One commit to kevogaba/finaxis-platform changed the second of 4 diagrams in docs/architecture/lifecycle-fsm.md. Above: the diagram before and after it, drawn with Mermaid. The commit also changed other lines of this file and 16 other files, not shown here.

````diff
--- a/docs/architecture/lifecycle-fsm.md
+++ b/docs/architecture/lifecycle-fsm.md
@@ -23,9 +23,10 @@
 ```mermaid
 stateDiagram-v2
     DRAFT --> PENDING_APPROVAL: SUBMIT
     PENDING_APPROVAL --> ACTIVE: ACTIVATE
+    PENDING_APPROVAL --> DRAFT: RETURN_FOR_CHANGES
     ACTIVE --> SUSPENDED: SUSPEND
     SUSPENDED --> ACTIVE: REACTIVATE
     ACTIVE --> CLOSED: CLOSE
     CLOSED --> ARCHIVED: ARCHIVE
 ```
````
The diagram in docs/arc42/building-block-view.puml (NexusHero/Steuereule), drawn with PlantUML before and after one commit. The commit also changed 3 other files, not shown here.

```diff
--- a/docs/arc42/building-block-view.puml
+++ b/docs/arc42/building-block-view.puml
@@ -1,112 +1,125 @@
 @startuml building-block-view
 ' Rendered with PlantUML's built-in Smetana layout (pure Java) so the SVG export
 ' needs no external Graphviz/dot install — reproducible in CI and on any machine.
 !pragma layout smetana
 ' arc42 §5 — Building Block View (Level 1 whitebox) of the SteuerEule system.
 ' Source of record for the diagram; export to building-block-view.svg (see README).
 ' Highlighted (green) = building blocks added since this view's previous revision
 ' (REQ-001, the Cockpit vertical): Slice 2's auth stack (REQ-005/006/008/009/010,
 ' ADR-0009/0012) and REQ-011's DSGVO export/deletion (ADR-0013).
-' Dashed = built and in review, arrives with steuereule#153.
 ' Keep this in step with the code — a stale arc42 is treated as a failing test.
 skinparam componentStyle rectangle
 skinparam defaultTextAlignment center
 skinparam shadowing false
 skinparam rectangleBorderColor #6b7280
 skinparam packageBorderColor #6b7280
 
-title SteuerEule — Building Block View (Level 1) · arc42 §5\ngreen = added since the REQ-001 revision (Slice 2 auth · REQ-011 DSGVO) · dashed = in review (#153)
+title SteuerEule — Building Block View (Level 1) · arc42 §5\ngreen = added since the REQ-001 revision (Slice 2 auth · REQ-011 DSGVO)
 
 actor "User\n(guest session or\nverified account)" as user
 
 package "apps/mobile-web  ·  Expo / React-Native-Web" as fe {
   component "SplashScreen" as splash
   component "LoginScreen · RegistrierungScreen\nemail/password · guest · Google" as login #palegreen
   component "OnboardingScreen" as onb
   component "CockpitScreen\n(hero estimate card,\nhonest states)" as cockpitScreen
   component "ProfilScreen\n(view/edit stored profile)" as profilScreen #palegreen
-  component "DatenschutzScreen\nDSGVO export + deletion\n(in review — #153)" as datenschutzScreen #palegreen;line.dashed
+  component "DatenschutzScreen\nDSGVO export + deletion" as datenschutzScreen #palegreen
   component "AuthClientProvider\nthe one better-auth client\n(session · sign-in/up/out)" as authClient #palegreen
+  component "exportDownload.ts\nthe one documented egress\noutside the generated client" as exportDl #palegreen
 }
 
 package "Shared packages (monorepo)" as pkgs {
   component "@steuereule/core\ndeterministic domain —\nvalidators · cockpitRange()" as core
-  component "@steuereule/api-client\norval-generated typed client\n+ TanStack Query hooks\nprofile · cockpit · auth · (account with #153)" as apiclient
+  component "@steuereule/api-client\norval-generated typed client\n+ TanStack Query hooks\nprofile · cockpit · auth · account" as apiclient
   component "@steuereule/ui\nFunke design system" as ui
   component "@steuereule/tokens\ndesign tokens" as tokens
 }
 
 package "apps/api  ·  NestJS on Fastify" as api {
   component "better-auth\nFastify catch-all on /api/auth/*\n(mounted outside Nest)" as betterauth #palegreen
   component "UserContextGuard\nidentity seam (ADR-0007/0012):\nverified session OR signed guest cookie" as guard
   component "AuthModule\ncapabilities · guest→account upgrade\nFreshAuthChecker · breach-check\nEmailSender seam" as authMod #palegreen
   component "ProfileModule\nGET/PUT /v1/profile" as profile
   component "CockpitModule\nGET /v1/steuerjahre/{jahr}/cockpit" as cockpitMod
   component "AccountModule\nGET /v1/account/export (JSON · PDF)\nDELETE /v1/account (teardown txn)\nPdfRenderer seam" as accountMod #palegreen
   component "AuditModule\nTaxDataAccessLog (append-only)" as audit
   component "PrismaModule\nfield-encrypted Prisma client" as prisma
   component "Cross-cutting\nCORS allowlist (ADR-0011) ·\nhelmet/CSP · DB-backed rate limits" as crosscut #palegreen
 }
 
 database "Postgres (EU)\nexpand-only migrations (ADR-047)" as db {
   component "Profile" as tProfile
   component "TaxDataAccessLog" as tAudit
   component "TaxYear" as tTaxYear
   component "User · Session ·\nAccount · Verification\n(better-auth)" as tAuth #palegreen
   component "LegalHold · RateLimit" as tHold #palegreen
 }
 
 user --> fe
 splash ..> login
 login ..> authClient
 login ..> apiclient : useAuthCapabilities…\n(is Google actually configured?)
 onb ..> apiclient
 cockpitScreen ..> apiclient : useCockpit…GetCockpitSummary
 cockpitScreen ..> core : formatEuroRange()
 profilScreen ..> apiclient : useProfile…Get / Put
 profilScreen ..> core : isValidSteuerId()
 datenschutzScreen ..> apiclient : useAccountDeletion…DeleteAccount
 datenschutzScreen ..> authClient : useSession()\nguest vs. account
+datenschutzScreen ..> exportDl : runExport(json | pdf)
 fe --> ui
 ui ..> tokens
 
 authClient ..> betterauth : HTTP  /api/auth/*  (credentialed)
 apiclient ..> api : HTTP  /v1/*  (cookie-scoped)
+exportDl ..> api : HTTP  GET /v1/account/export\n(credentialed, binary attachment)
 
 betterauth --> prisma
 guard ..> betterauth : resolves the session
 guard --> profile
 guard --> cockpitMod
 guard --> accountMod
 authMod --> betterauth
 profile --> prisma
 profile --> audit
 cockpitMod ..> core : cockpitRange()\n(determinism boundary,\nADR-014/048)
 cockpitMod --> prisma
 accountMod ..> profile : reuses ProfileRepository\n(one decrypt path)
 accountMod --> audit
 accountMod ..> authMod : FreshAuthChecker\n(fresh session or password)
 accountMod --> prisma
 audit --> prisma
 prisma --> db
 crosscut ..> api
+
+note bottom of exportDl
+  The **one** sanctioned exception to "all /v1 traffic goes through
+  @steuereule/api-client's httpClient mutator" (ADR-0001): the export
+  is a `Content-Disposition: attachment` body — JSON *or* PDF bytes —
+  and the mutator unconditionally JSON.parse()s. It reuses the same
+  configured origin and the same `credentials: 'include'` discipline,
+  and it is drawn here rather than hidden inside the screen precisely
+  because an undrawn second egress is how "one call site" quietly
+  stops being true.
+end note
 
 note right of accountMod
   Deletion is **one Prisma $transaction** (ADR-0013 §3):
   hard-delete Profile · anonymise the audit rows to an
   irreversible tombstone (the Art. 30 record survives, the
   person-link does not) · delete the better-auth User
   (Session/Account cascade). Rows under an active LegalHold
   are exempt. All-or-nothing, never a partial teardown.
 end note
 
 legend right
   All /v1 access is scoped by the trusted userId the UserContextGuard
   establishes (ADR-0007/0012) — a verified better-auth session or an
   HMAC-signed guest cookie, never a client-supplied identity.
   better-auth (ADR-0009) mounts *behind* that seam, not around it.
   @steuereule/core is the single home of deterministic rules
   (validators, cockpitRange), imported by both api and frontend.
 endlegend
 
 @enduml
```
═══
Your goal:
All the data above is to be given again, exactly.

Reply:
One commit to kevogaba/finaxis-platform changed the second of 4 diagrams in docs/architecture/lifecycle-fsm.md. Above: the diagram before and after it, drawn with Mermaid. The commit also changed other lines of this file and 16 other files, not shown here.

````diff
--- a/docs/architecture/lifecycle-fsm.md
+++ b/docs/architecture/lifecycle-fsm.md
@@ -23,9 +23,10 @@
 ```mermaid
 stateDiagram-v2
     DRAFT --> PENDING_APPROVAL: SUBMIT
     PENDING_APPROVAL --> ACTIVE: ACTIVATE
+    PENDING_APPROVAL --> DRAFT: RETURN_FOR_CHANGES
     ACTIVE --> SUSPENDED: SUSPEND
     SUSPENDED --> ACTIVE: REACTIVATE
     ACTIVE --> CLOSED: CLOSE
     CLOSED --> ARCHIVED: ARCHIVE
 ```
````
The diagram in docs/arc42/building-block-view.puml (NexusHero/Steuereule), drawn with PlantUML before and after one commit. The commit also changed 3 other files, not shown here.

```diff
--- a/docs/arc42/building-block-view.puml
+++ b/docs/arc42/building-block-view.puml
@@ -1,112 +1,125 @@
 @startuml building-block-view
 ' Rendered with PlantUML's built-in Smetana layout (pure Java) so the SVG export
 ' needs no external Graphviz/dot install — reproducible in CI and on any machine.
 !pragma layout smetana
 ' arc42 §5 — Building Block View (Level 1 whitebox) of the SteuerEule system.
 ' Source of record for the diagram; export to building-block-view.svg (see README).
 ' Highlighted (green) = building blocks added since this view's previous revision
 ' (REQ-001, the Cockpit vertical): Slice 2's auth stack (REQ-005/006/008/009/010,
 ' ADR-0009/0012) and REQ-011's DSGVO export/deletion (ADR-0013).
-' Dashed = built and in review, arrives with steuereule#153.
 ' Keep this in step with the code — a stale arc42 is treated as a failing test.
 skinparam componentStyle rectangle
 skinparam defaultTextAlignment center
 skinparam shadowing false
 skinparam rectangleBorderColor #6b7280
 skinparam packageBorderColor #6b7280
 
-title SteuerEule — Building Block View (Level 1) · arc42 §5\ngreen = added since the REQ-001 revision (Slice 2 auth · REQ-011 DSGVO) · dashed = in review (#153)
+title SteuerEule — Building Block View (Level 1) · arc42 §5\ngreen = added since the REQ-001 revision (Slice 2 auth · REQ-011 DSGVO)
 
 actor "User\n(guest session or\nverified account)" as user
 
 package "apps/mobile-web  ·  Expo / React-Native-Web" as fe {
   component "SplashScreen" as splash
   component "LoginScreen · RegistrierungScreen\nemail/password · guest · Google" as login #palegreen
   component "OnboardingScreen" as onb
   component "CockpitScreen\n(hero estimate card,\nhonest states)" as cockpitScreen
   component "ProfilScreen\n(view/edit stored profile)" as profilScreen #palegreen
-  component "DatenschutzScreen\nDSGVO export + deletion\n(in review — #153)" as datenschutzScreen #palegreen;line.dashed
+  component "DatenschutzScreen\nDSGVO export + deletion" as datenschutzScreen #palegreen
   component "AuthClientProvider\nthe one better-auth client\n(session · sign-in/up/out)" as authClient #palegreen
+  component "exportDownload.ts\nthe one documented egress\noutside the generated client" as exportDl #palegreen
 }
 
 package "Shared packages (monorepo)" as pkgs {
   component "@steuereule/core\ndeterministic domain —\nvalidators · cockpitRange()" as core
-  component "@steuereule/api-client\norval-generated typed client\n+ TanStack Query hooks\nprofile · cockpit · auth · (account with #153)" as apiclient
+  component "@steuereule/api-client\norval-generated typed client\n+ TanStack Query hooks\nprofile · cockpit · auth · account" as apiclient
   component "@steuereule/ui\nFunke design system" as ui
   component "@steuereule/tokens\ndesign tokens" as tokens
 }
 
 package "apps/api  ·  NestJS on Fastify" as api {
   component "better-auth\nFastify catch-all on /api/auth/*\n(mounted outside Nest)" as betterauth #palegreen
   component "UserContextGuard\nidentity seam (ADR-0007/0012):\nverified session OR signed guest cookie" as guard
   component "AuthModule\ncapabilities · guest→account upgrade\nFreshAuthChecker · breach-check\nEmailSender seam" as authMod #palegreen
   component "ProfileModule\nGET/PUT /v1/profile" as profile
   component "CockpitModule\nGET /v1/steuerjahre/{jahr}/cockpit" as cockpitMod
   component "AccountModule\nGET /v1/account/export (JSON · PDF)\nDELETE /v1/account (teardown txn)\nPdfRenderer seam" as accountMod #palegreen
   component "AuditModule\nTaxDataAccessLog (append-only)" as audit
   component "PrismaModule\nfield-encrypted Prisma client" as prisma
   component "Cross-cutting\nCORS allowlist (ADR-0011) ·\nhelmet/CSP · DB-backed rate limits" as crosscut #palegreen
 }
 
 database "Postgres (EU)\nexpand-only migrations (ADR-047)" as db {
   component "Profile" as tProfile
   component "TaxDataAccessLog" as tAudit
   component "TaxYear" as tTaxYear
   component "User · Session ·\nAccount · Verification\n(better-auth)" as tAuth #palegreen
   component "LegalHold · RateLimit" as tHold #palegreen
 }
 
 user --> fe
 splash ..> login
 login ..> authClient
 login ..> apiclient : useAuthCapabilities…\n(is Google actually configured?)
 onb ..> apiclient
 cockpitScreen ..> apiclient : useCockpit…GetCockpitSummary
 cockpitScreen ..> core : formatEuroRange()
 profilScreen ..> apiclient : useProfile…Get / Put
 profilScreen ..> core : isValidSteuerId()
 datenschutzScreen ..> apiclient : useAccountDeletion…DeleteAccount
 datenschutzScreen ..> authClient : useSession()\nguest vs. account
+datenschutzScreen ..> exportDl : runExport(json | pdf)
 fe --> ui
 ui ..> tokens
 
 authClient ..> betterauth : HTTP  /api/auth/*  (credentialed)
 apiclient ..> api : HTTP  /v1/*  (cookie-scoped)
+exportDl ..> api : HTTP  GET /v1/account/export\n(credentialed, binary attachment)
 
 betterauth --> prisma
 guard ..> betterauth : resolves the session
 guard --> profile
 guard --> cockpitMod
 guard --> accountMod
 authMod --> betterauth
 profile --> prisma
 profile --> audit
 cockpitMod ..> core : cockpitRange()\n(determinism boundary,\nADR-014/048)
 cockpitMod --> prisma
 accountMod ..> profile : reuses ProfileRepository\n(one decrypt path)
 accountMod --> audit
 accountMod ..> authMod : FreshAuthChecker\n(fresh session or password)
 accountMod --> prisma
 audit --> prisma
 prisma --> db
 crosscut ..> api
+
+note bottom of exportDl
+  The **one** sanctioned exception to "all /v1 traffic goes through
+  @steuereule/api-client's httpClient mutator" (ADR-0001): the export
+  is a `Content-Disposition: attachment` body — JSON *or* PDF bytes —
+  and the mutator unconditionally JSON.parse()s. It reuses the same
+  configured origin and the same `credentials: 'include'` discipline,
+  and it is drawn here rather than hidden inside the screen precisely
+  because an undrawn second egress is how "one call site" quietly
+  stops being true.
+end note
 
 note right of accountMod
   Deletion is **one Prisma $transaction** (ADR-0013 §3):
   hard-delete Profile · anonymise the audit rows to an
   irreversible tombstone (the Art. 30 record survives, the
   person-link does not) · delete the better-auth User
   (Session/Account cascade). Rows under an active LegalHold
   are exempt. All-or-nothing, never a partial teardown.
 end note
 
 legend right
   All /v1 access is scoped by the trusted userId the UserContextGuard
   establishes (ADR-0007/0012) — a verified better-auth session or an
   HMAC-signed guest cookie, never a client-supplied identity.
   better-auth (ADR-0009) mounts *behind* that seam, not around it.
   @steuereule/core is the single home of deterministic rules
   (validators, cockpitRange), imported by both api and frontend.
 endlegend
 
 @enduml
```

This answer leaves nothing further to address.